The common but often unrecognized infection of the stomach called H. pylori may cause stomach cancer and lymphoma of the gastrointestinal tract. This infection does not cause fever or pain and may hide in your body from childhood to late life when it may cause disease. It is a leading cause of ulcers of the stomach and duodenum called peptic ulcers.
We congratulate Dr. Barry Marshall for his pioneering work in the discovery of the association of ulcers and Helicobacter pylori, for which he won the 2005 Nobel Prize for Medicine. Dr. Gutman has had the distinct pleasure of meeting Dr. Marshall and discussing the progress that has been made in this field.
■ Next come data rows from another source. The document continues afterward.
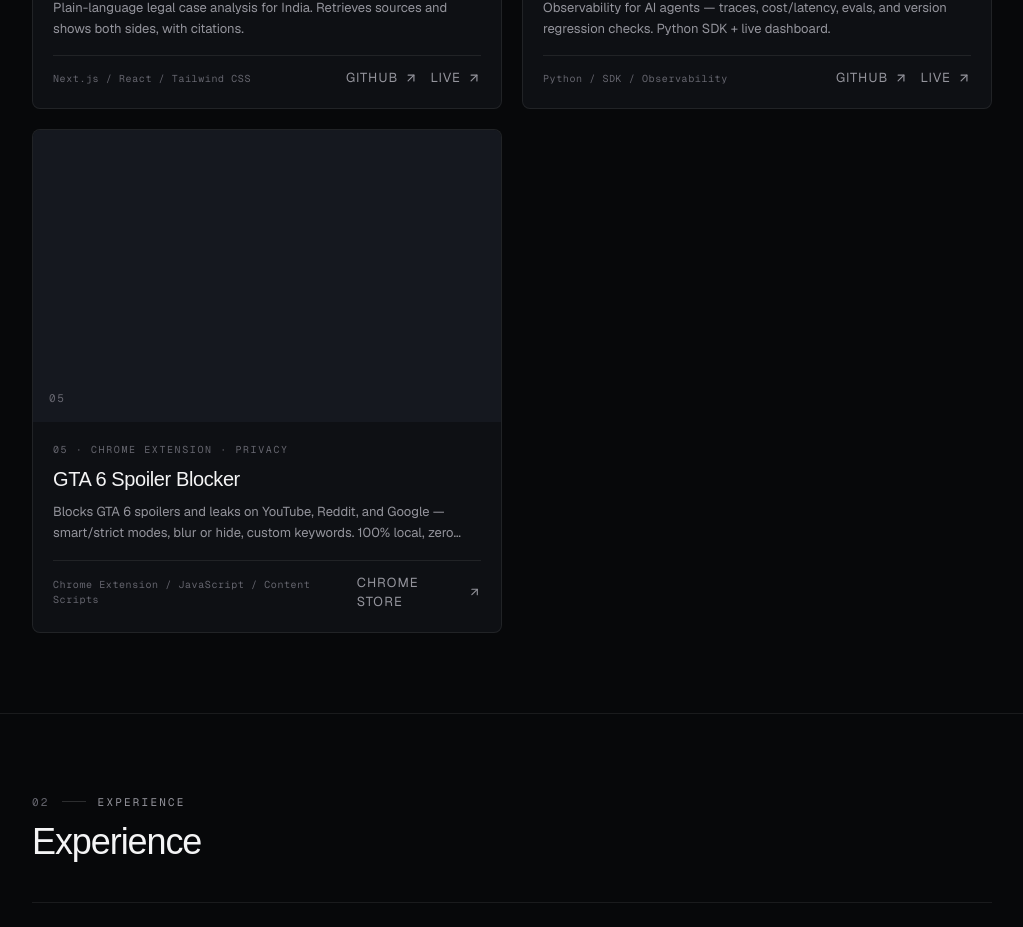
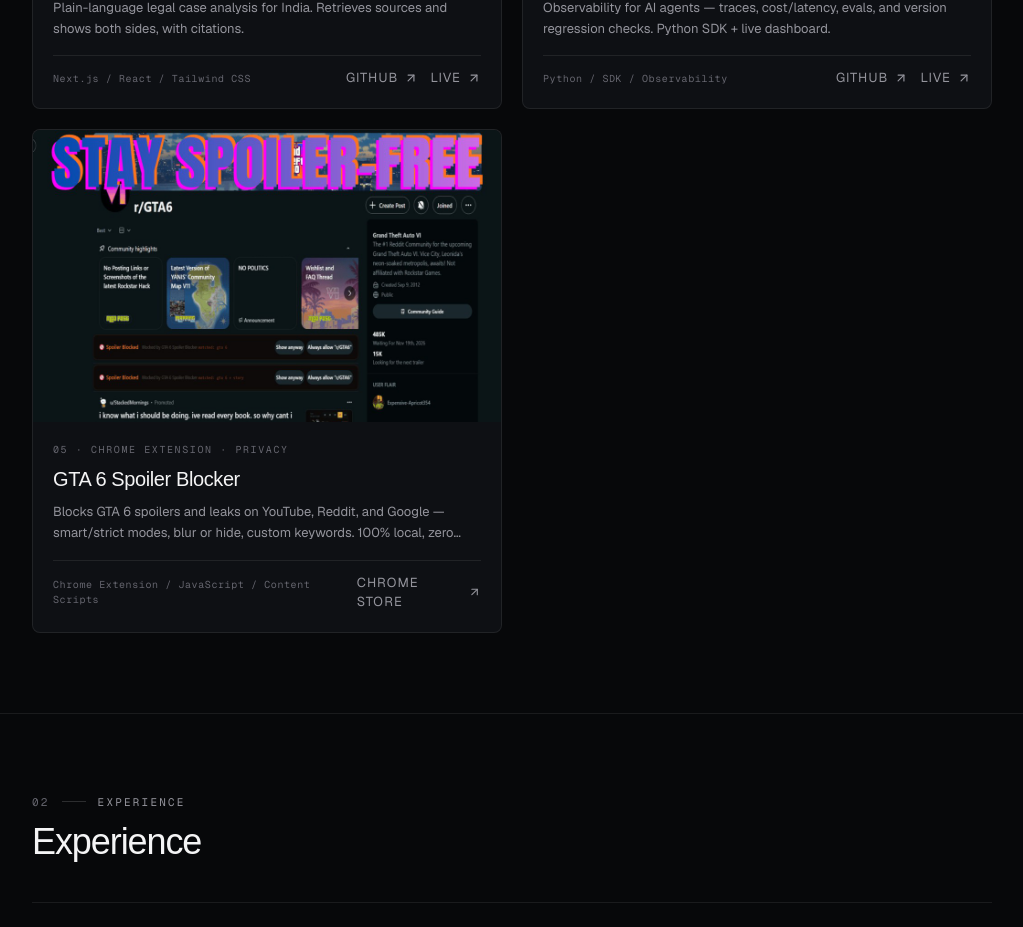
Before and after one commit to NitinPrime/nitin-os, a Next.js app: page / in a window 1280 px wide. Shown: the part 1800-2727 px from the top of the page, without its empty margins (128-1151 px from the left). Built offline with nearby package versions, Linux system fonts and the light colour scheme; a web font is replaced by a local one.

Commit message:
Add a Reddit screenshot to the GTA Spoiler Blocker card.

```diff
--- a/src/data/projects.ts
+++ b/src/data/projects.ts
@@ -362,6 +362,13 @@
         href: "https://chromewebstore.google.com/detail/gta-6-spoiler-blocker/jeiicdjopelafmfokikmaimcfhdgamem?hl=en",
       },
     ],
+    frames: [
+      {
+        src: "/images/gta-spoiler-blocker/reddit.png",
+        alt: "GTA 6 Spoiler Blocker hiding spoiler posts on Reddit with Stay Spoiler-Free banner",
+        caption: "On Reddit — spoilers blocked in place, with show-anyway and allow-subreddit controls.",
+      },
+    ],
     featured: true,
   },
   {
```
Also changed, not shown: public/images/gta-spoiler-blocker/reddit.png (added).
The World Health Organization has recognized H. pylori as a class 1 carcinogen. That means that there is a direct cause of stomach cancer and lymphoma by H. pylori. We can detect the organism by biopsies or by stool or breath testing. Blood testing is unreliable.
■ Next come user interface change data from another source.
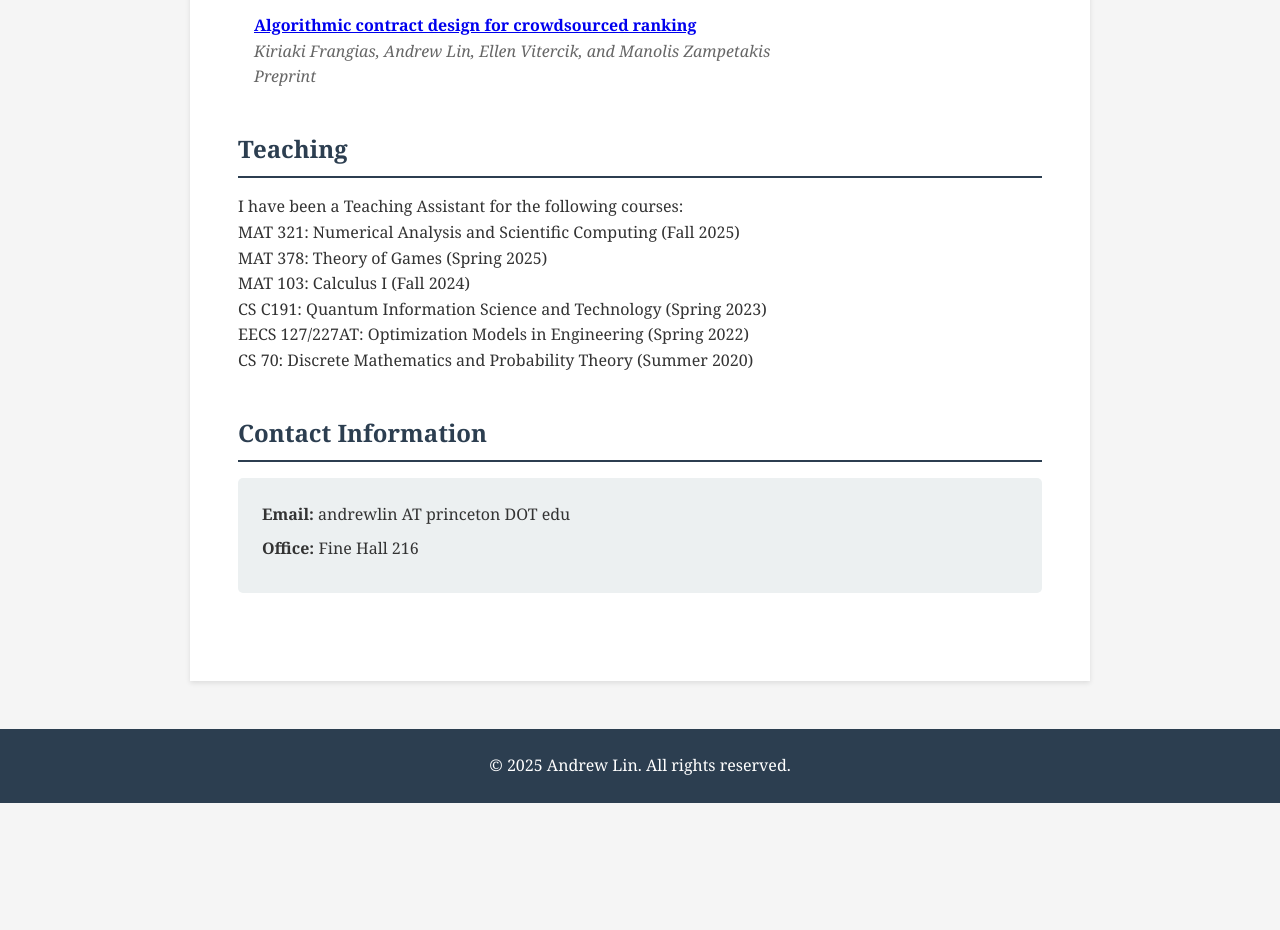
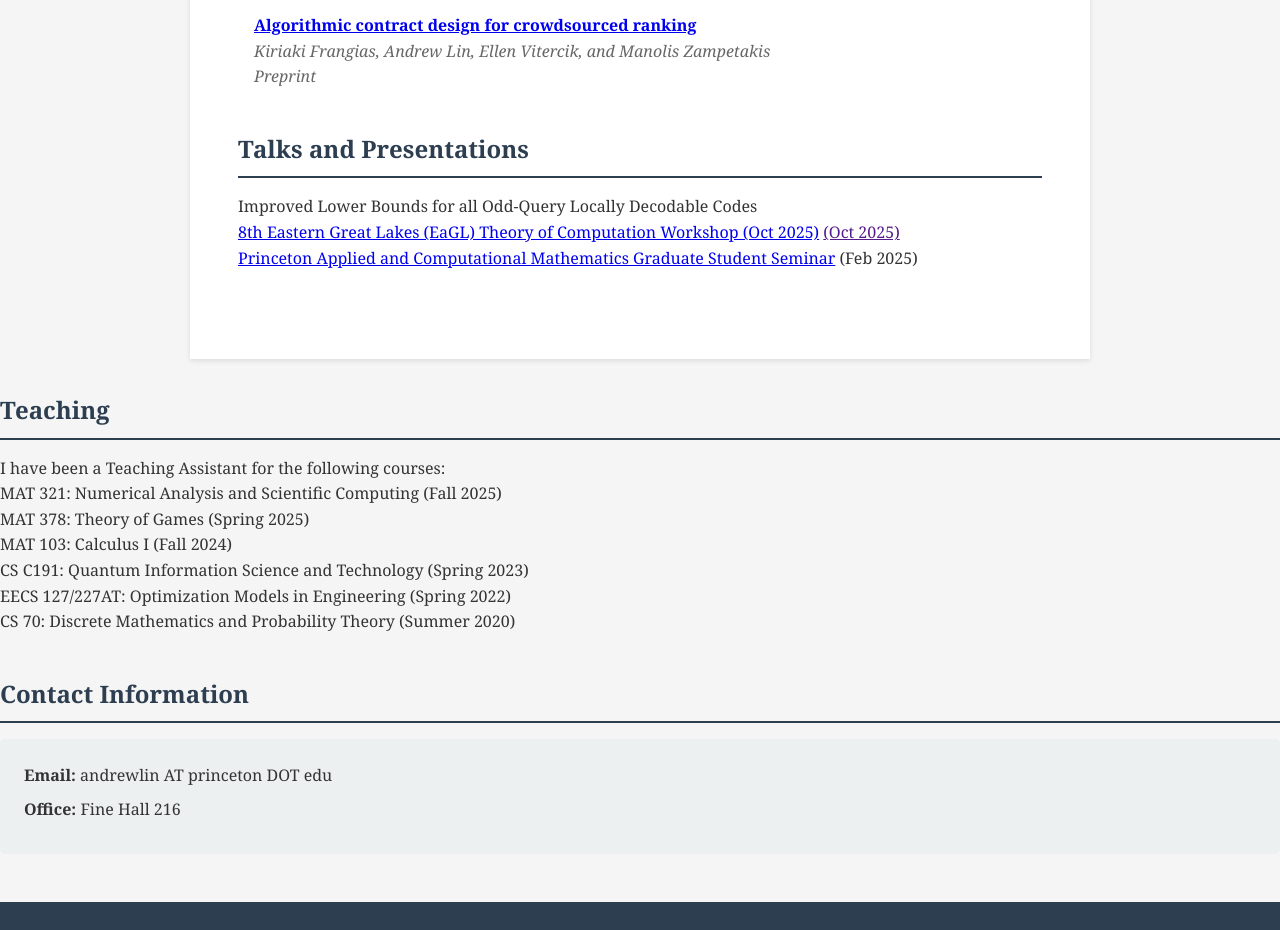
Before and after one commit to andrewdlin/andrewdlin.github.io, a plain HTML site: page index.html in a window 1280 px wide. Shown: the part 863-1793 px from the top of the page. Before the commit the page ends 1666 px from the top, so only its background shows below. Drawn offline with Linux system fonts and the light colour scheme.

Commit message:
Update index.html

```diff
--- a/index.html
+++ b/index.html
@@ -155,6 +155,18 @@
             </div>
         </section>
 
+        <section id="talks">
+            <h2>Talks and Presentations</h2>
+            <div class="talk">
+                <div class="talk-title">Improved Lower Bounds for all Odd-Query Locally Decodable Codes </div>
+                <div class="talk-details"> <a href = "https://www.cs.rochester.edu/u/shossei2/eagl2025website/index.html">8th Eastern Great Lakes (EaGL) Theory of Computation Workshop (Oct 2025)</a> <a href = ""> (Oct 2025)</a>
+</div>
+                <div class="talk-details"> <a href = "https://www.pacm.princeton.edu/events/lower-bounds-locally-decodable-codes">Princeton Applied and Computational Mathematics Graduate Student Seminar</a> (Feb 2025)
+</div>
+            </div>
+
+            </div>
+
         <section id="teaching">
             <h2>Teaching</h2>
             <p>I have been a Teaching Assistant for the following courses:</p>
```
Hepatitis C and Hepatitis B are the leading cause of cancer in the world. People with these chronic viral hepatitis are at risk of hepatocellular carcinoma and cirrhosis. Liver cancer or hepatocellular carcinoma is the leading cancer throughout the world. Many people remember that Mickey Mantle, the legendary Yankee Center Fielder, died of Liver Cancer. Did you know it was caused by Chronic Hepatitis C, an infection that affects at least 4 million people in the U.S. This often silent infection can progress to cirrhosis and Liver Cancer.
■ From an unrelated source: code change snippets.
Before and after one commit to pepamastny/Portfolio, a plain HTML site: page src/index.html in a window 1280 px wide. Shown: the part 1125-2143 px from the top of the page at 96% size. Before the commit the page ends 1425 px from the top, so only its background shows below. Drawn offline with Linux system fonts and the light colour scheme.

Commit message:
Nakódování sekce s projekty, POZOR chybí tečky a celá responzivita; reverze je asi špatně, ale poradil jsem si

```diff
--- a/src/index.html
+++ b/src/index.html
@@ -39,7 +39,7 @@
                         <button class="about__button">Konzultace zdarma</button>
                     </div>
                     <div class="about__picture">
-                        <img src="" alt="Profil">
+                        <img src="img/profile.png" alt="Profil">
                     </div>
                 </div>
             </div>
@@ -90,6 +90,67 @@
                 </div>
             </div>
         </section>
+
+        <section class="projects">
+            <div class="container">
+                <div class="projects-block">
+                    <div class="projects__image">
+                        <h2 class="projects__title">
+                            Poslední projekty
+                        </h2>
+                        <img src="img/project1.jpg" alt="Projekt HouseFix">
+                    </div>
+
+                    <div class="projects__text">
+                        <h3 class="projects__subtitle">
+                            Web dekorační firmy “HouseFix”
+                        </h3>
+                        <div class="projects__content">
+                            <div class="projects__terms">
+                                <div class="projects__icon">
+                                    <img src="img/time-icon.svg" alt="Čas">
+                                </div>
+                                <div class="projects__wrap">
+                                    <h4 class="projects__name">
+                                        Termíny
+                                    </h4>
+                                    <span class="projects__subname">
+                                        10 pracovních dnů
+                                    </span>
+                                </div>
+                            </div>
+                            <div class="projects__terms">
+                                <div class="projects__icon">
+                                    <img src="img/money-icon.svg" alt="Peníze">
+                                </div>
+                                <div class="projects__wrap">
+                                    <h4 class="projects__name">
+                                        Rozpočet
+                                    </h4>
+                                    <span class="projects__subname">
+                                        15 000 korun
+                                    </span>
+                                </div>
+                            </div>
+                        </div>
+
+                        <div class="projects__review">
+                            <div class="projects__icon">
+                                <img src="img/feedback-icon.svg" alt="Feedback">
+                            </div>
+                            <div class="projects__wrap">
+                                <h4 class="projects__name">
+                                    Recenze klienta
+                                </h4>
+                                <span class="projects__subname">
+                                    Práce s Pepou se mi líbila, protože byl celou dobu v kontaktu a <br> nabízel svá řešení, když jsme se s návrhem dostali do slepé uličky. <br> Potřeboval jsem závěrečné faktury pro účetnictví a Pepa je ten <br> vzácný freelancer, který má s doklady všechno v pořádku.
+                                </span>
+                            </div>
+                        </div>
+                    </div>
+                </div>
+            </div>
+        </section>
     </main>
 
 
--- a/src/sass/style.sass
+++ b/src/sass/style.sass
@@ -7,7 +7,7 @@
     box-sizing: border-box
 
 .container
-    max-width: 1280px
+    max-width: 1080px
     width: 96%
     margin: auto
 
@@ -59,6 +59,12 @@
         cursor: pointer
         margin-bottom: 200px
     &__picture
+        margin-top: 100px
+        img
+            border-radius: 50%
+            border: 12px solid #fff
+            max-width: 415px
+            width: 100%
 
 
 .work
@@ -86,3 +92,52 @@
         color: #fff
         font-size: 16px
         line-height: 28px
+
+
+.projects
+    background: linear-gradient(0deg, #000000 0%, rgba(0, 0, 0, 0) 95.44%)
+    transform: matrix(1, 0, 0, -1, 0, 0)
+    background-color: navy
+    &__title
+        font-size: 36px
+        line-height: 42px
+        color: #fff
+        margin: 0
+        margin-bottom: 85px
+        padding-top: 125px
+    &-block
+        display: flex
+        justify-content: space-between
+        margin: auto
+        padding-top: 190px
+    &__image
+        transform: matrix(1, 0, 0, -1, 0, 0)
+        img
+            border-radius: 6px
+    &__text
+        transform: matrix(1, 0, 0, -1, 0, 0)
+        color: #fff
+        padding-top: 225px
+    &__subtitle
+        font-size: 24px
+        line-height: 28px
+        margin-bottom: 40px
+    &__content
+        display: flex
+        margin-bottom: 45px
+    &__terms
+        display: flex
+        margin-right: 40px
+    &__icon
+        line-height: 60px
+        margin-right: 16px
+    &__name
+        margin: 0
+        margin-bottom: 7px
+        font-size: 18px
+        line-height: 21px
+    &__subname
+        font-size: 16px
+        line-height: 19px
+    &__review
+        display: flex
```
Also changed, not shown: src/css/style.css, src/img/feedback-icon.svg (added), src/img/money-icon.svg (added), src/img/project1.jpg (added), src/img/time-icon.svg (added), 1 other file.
While we do not take care of Cervical Cancer at Progressive Gastroenterology, it is important to discuss this very preventable cancer. Like Liver Cancer and Stomach Cancer, we again see an infection as the central cause of this cancer that primarily affects young women, and is very preventable. The vaccination for Human Papilloma Virus is lifesaving as this common infection may cause cancer of the Cervix. Doctors perform a pap smear, which looks for dysplasia. Like Colon Cancer and Esophageal Cancer, prior to developing invasive cancer there is a stage of high grade dysplasia, where the cells are angry and disorganized in appearance but do not show signs of invasion. Even earlier there is low grade dysplasia. These stages of low-grade dysplasia and high-grade dysplasia seen in Barrett’s esophagus allow us to intervene on the benign lesions and prevent invasive cancer!
Photo By: Bala Sivakumar CC BY 2.0